Word for word, reproduce the data that follows.

▸ Extracted data:
********************
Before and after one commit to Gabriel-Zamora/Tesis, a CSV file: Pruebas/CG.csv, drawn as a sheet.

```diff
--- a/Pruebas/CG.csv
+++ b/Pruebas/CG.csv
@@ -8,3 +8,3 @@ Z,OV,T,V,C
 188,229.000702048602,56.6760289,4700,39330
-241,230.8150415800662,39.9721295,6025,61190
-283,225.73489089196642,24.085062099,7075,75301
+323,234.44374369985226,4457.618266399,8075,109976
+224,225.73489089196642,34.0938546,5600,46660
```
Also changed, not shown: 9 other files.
********************
▸ Solution to the exercise:
Before and after one commit to Gabriel-Zamora/Tesis, a CSV file: Pruebas/CG.csv, drawn as a sheet.

```diff
--- a/Pruebas/CG.csv
+++ b/Pruebas/CG.csv
@@ -8,3 +8,3 @@ Z,OV,T,V,C
 188,229.000702048602,56.6760289,4700,39330
-241,230.8150415800662,39.9721295,6025,61190
-283,225.73489089196642,24.085062099,7075,75301
+323,234.44374369985226,4457.618266399,8075,109976
+224,225.73489089196642,34.0938546,5600,46660
```
Also changed, not shown: 9 other files.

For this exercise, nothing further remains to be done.